[What you should do] Return all the entries below exactly, except for the images they hold.

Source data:
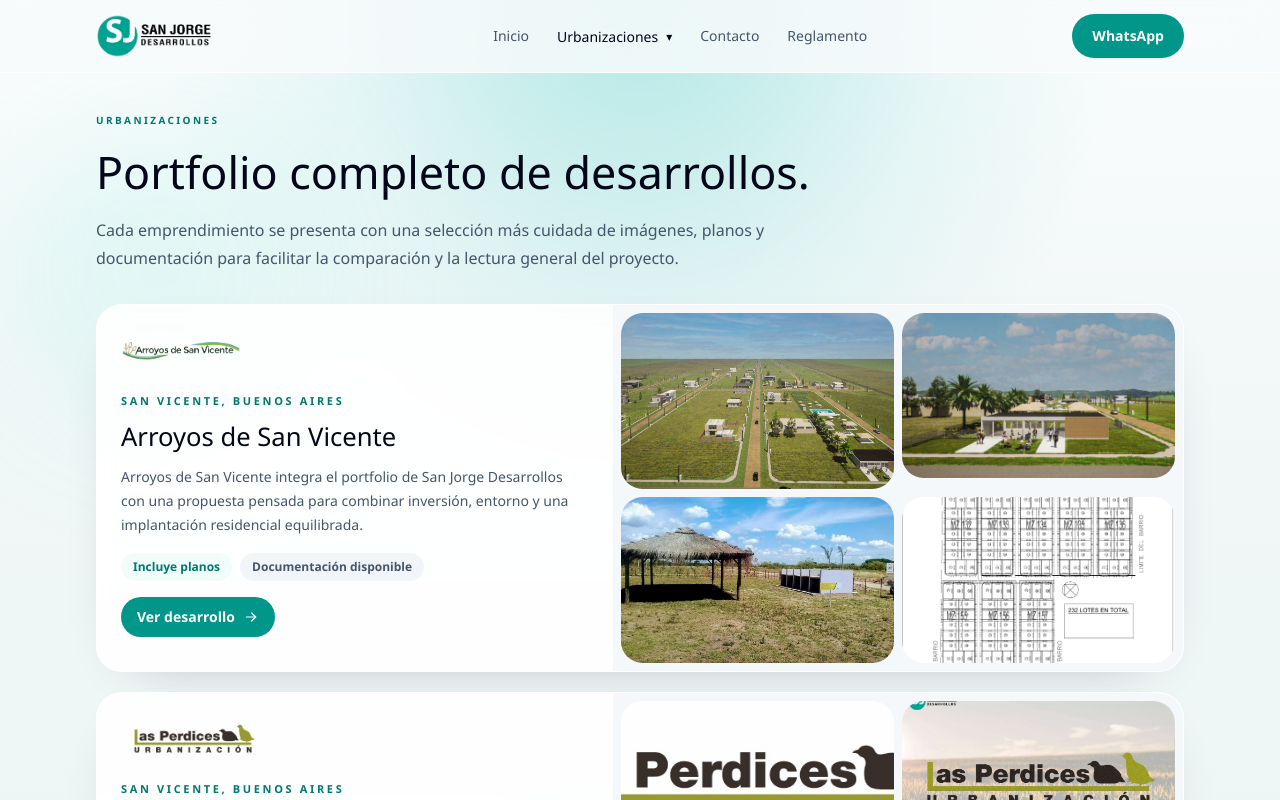
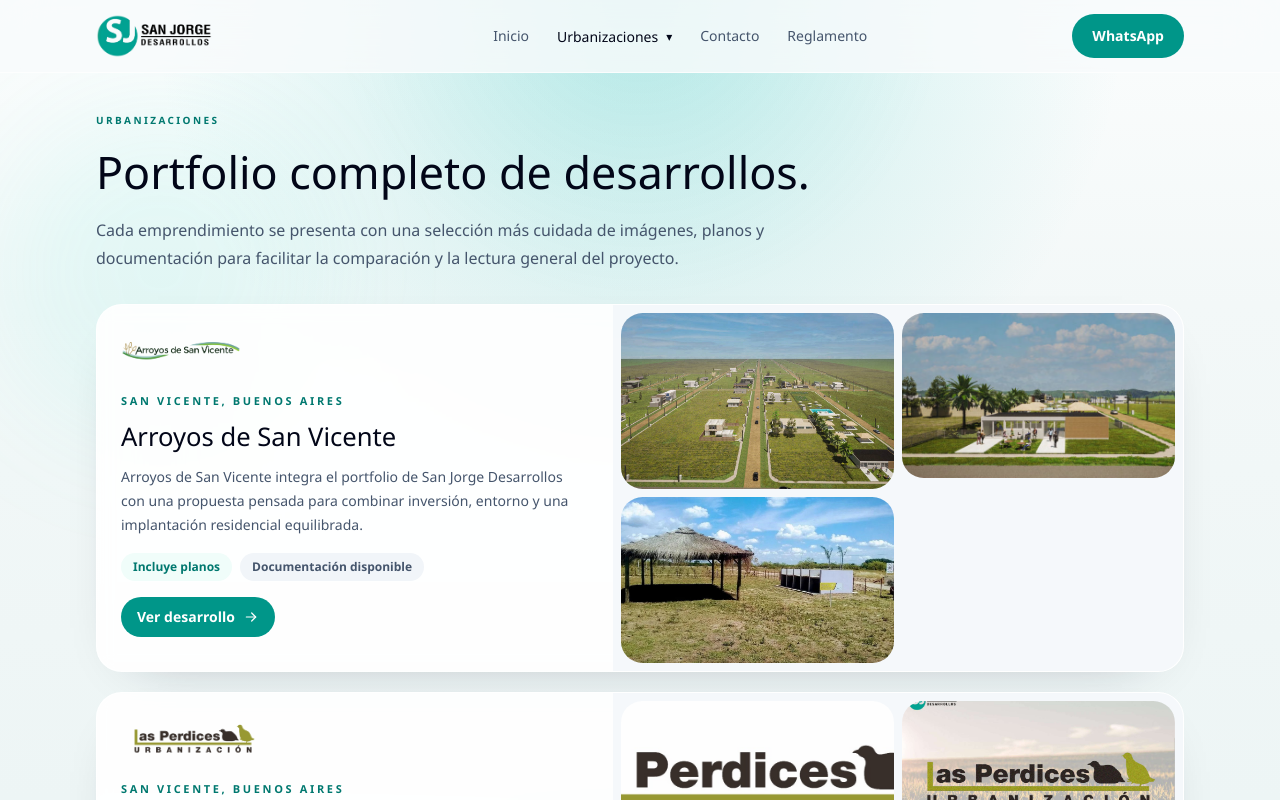
Before and after one commit to ssilviaprieto/san-jorge-desarrollos, a Next.js app: page /urbanizaciones in a window 1280 px wide. Shown: the top 800 px of the page. Built offline with nearby package versions, Linux system fonts and the light colour scheme.

Commit message:
fix: remove plano images from urbanizaciones preview cards

```diff
--- a/src/data/generated-urbanizations.ts
+++ b/src/data/generated-urbanizations.ts
@@ -66,8 +66,7 @@ export const urbanizations: Urbanization[] = [
     "showcaseImages": [
       "/assets/urbanizaciones/arroyos-de-san-vicente/arroyosback.jpg",
       "/assets/urbanizaciones/arroyos-de-san-vicente/1-636x360.jpg",
-      "/assets/urbanizaciones/arroyos-de-san-vicente/14-1-1019x767.jpg",
-      "/assets/urbanizaciones/arroyos-de-san-vicente/master-png-1.png"
+      "/assets/urbanizaciones/arroyos-de-san-vicente/14-1-1019x767.jpg"
     ],
     "plans": [
       "/assets/urbanizaciones/arroyos-de-san-vicente/master-png-1.png",
@@ -321,8 +320,7 @@ export const urbanizations: Urbanization[] = [
     "showcaseImages": [
       "/assets/urbanizaciones/el-viejo-ombu/pileta-1-840x631.jpg",
       "/assets/urbanizaciones/el-viejo-ombu/pileta-2-840x631.jpg",
-      "/assets/urbanizaciones/el-viejo-ombu/el-ombu11.png",
-      "/assets/urbanizaciones/el-viejo-ombu/master-png-1.png"
+      "/assets/urbanizaciones/el-viejo-ombu/el-ombu11.png"
     ],
     "plans": [
       "/assets/urbanizaciones/el-viejo-ombu/master-png-1.png"
```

[Result]
Before and after one commit to ssilviaprieto/san-jorge-desarrollos, a Next.js app: page /urbanizaciones in a window 1280 px wide. Shown: the top 800 px of the page. Built offline with nearby package versions, Linux system fonts and the light colour scheme.

Commit message:
fix: remove plano images from urbanizaciones preview cards

```diff
--- a/src/data/generated-urbanizations.ts
+++ b/src/data/generated-urbanizations.ts
@@ -66,8 +66,7 @@ export const urbanizations: Urbanization[] = [
     "showcaseImages": [
       "/assets/urbanizaciones/arroyos-de-san-vicente/arroyosback.jpg",
       "/assets/urbanizaciones/arroyos-de-san-vicente/1-636x360.jpg",
-      "/assets/urbanizaciones/arroyos-de-san-vicente/14-1-1019x767.jpg",
-      "/assets/urbanizaciones/arroyos-de-san-vicente/master-png-1.png"
+      "/assets/urbanizaciones/arroyos-de-san-vicente/14-1-1019x767.jpg"
     ],
     "plans": [
       "/assets/urbanizaciones/arroyos-de-san-vicente/master-png-1.png",
@@ -321,8 +320,7 @@ export const urbanizations: Urbanization[] = [
     "showcaseImages": [
       "/assets/urbanizaciones/el-viejo-ombu/pileta-1-840x631.jpg",
       "/assets/urbanizaciones/el-viejo-ombu/pileta-2-840x631.jpg",
-      "/assets/urbanizaciones/el-viejo-ombu/el-ombu11.png",
-      "/assets/urbanizaciones/el-viejo-ombu/master-png-1.png"
+      "/assets/urbanizaciones/el-viejo-ombu/el-ombu11.png"
     ],
     "plans": [
       "/assets/urbanizaciones/el-viejo-ombu/master-png-1.png"
```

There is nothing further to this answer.